Amnesty from the Australian Tax Office

  • 9 years ago
  • Uncategorized

foreign investment laws allow and welcome investor’s to invest in Australian
property, but only brand new property – that is, property that is purchased off
the plan or property that has never had an owner. Back
in May 2015, the Australian Taxation Office (ATO) was instructed to take greater
focus on tax evasion by non-residents. This included foreign owned companies
operating in Australia through to property investors.  However the ATO was also to take on more
power with regards to enforcing the foreign investment rules, in relation to
“Foreign investment is integral to Australia’s economy, it is important
to uphold the integrity of the framework and ensure that foreign investment is
not contrary to our national interest”,
the then Treasurer Joe
Hockey, is quoted as saying back in June 2015. 

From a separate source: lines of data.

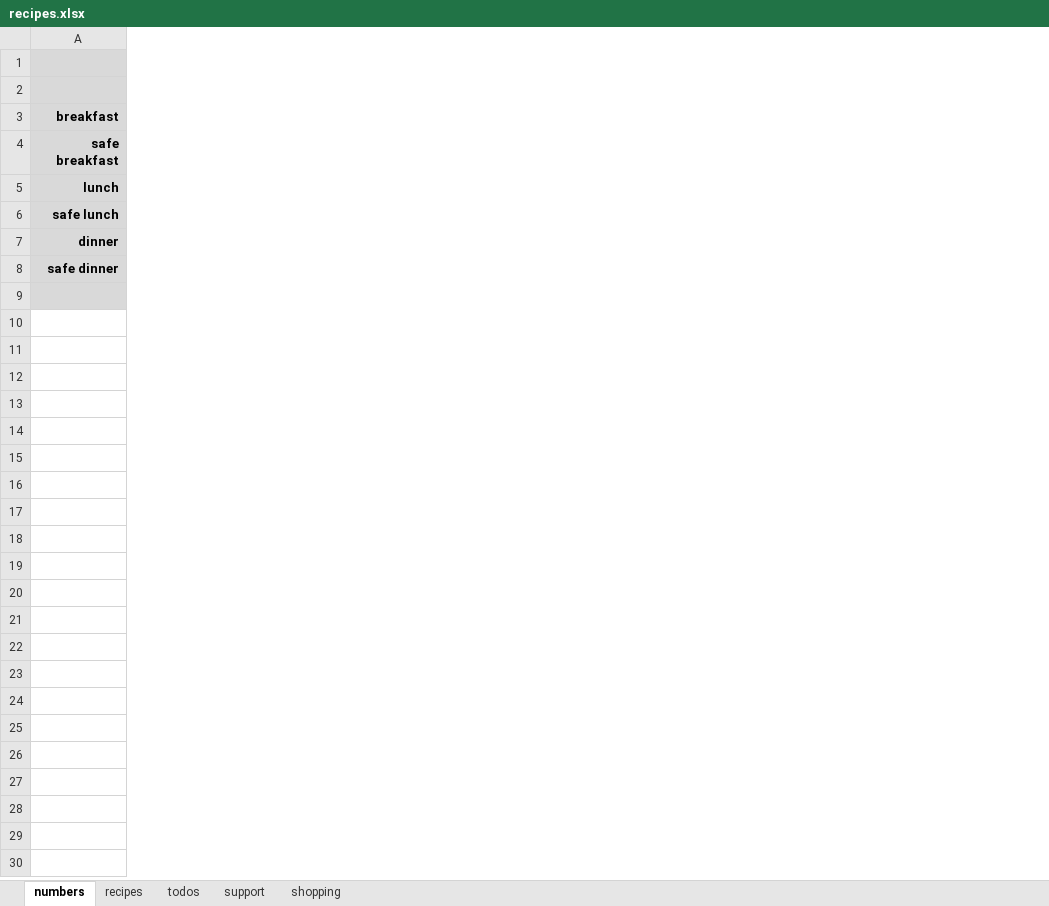
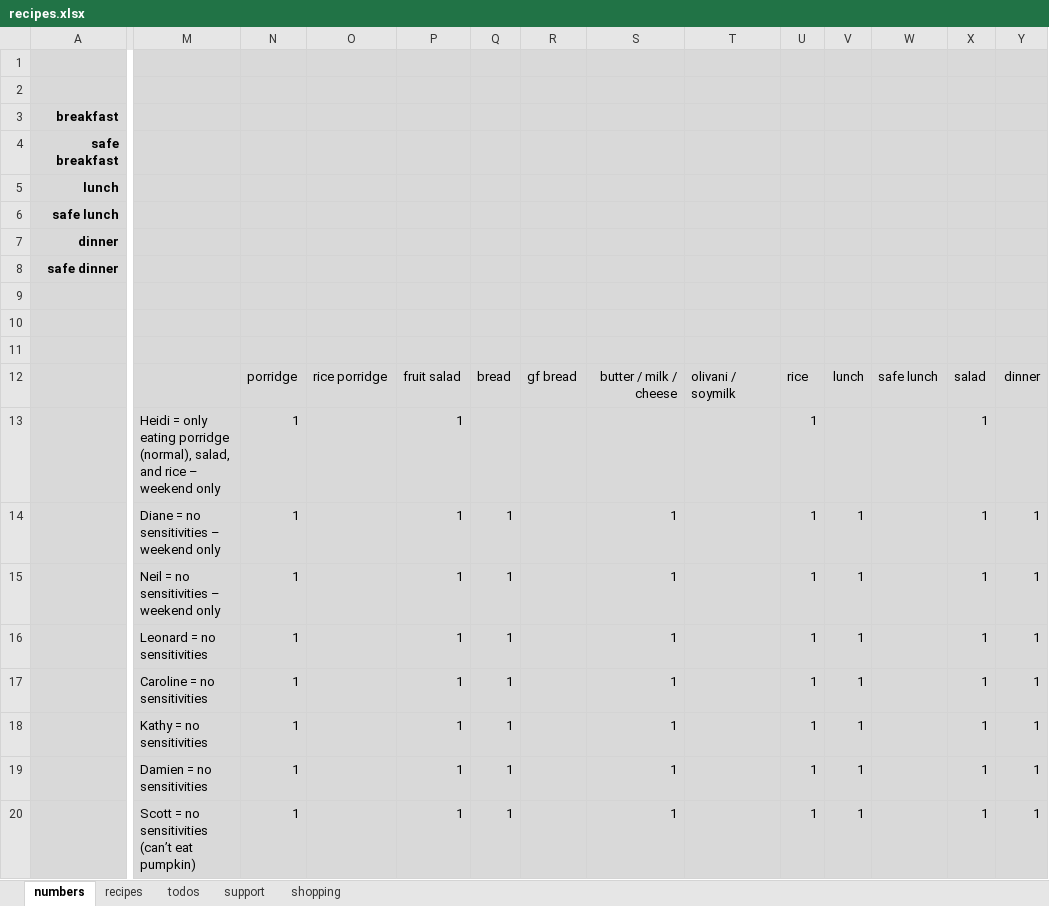
Before and after one commit to leonardguy/dunedin-zen, an Excel workbook: recipes.xlsx, sheet numbers, drawn as a sheet; only a part is shown, gaps mark what is left out; values as stored, in another font and other column widths than the file's, no borders; rows hold the shown columns only; the diff covers the shown part only; the diff names each change by its address in the sheet, - before the commit and + after, or states it on an @@ line.

Commit message:
improved serving count calculation

```diff
--- a/recipes.xlsx (sheet numbers)
+++ b/recipes.xlsx (sheet numbers)
+column M, empty
+column N, empty
+column O, empty
+column P, empty
+column Q, empty
+column R, empty
+column S, empty
+column T, empty
+column U, empty
+column V, empty
+column W, empty
+column X, empty
+column Y, empty
+row 10: (empty)
+row 11: (empty)
+row 12:  |  | porridge | rice porridge | fruit salad | bread | gf bread | butter / milk / cheese | olivani / soymilk | rice | lunch | safe lunch | salad | dinner
+row 13:  | Heidi = only eating porridge (normal), salad, and rice – weekend only | 1 |  | 1 |  |  |  |  | 1 |  |  | 1
+row 14:  | Diane = no sensitivities – weekend only | 1 |  | 1 | 1 |  | 1 |  | 1 | 1 |  | 1 | 1
+row 15:  | Neil = no sensitivities – weekend only | 1 |  | 1 | 1 |  | 1 |  | 1 | 1 |  | 1 | 1
+row 16:  | Leonard = no sensitivities | 1 |  | 1 | 1 |  | 1 |  | 1 | 1 |  | 1 | 1
+row 17:  | Caroline = no sensitivities | 1 |  | 1 | 1 |  | 1 |  | 1 | 1 |  | 1 | 1
+row 18:  | Kathy = no sensitivities | 1 |  | 1 | 1 |  | 1 |  | 1 | 1 |  | 1 | 1
+row 19:  | Damien = no sensitivities | 1 |  | 1 | 1 |  | 1 |  | 1 | 1 |  | 1 | 1
+row 20:  | Scott = no sensitivities (can’t eat pumpkin) | 1 |  | 1 | 1 |  | 1 |  | 1 | 1 |  | 1 | 1
```
Also changed, not shown: 21 added rows and 1 added column elsewhere in this sheet.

Foreign Investment Review Board (FIRB) had already been actively considering
the impact of any foreign investment proposals on tax revenues, however during
the ATO’s first month of engagement,
195 suspected breaches were
identified, against 24 individuals
. This was then followed up
in August, with the former Treasurer ordering 6 residential properties
unlawfully held by foreign nationals, to be sold. “
The ATO’s data matching program is already getting results. For example,
they have identified one foreign investor who appears to be linked to over 10
properties ranging from a $300,000 unit to a house worth $1.4 million
Joe Hockey said.

But the news
get’s better, this week, data shows another
125 foreign investors have voluntarily taken advantage of the amnesty period offered
by the Australian government for either intentional or accidental braches of
the law.  The deadline for the amnesty
period is 30 November 2015, with any subsequent breaches found, will find the
investor having to sell the property/properties. From
1 December 2015, foreign residents who unlawfully purchase established
residential property will face increased criminal penalties up to $127,500 or
three years imprisonment for individuals and up to $637,500 for companies. The
125 volunteers were
foreign nationals
from Singapore, Indonesia, the UK and China

Compare listings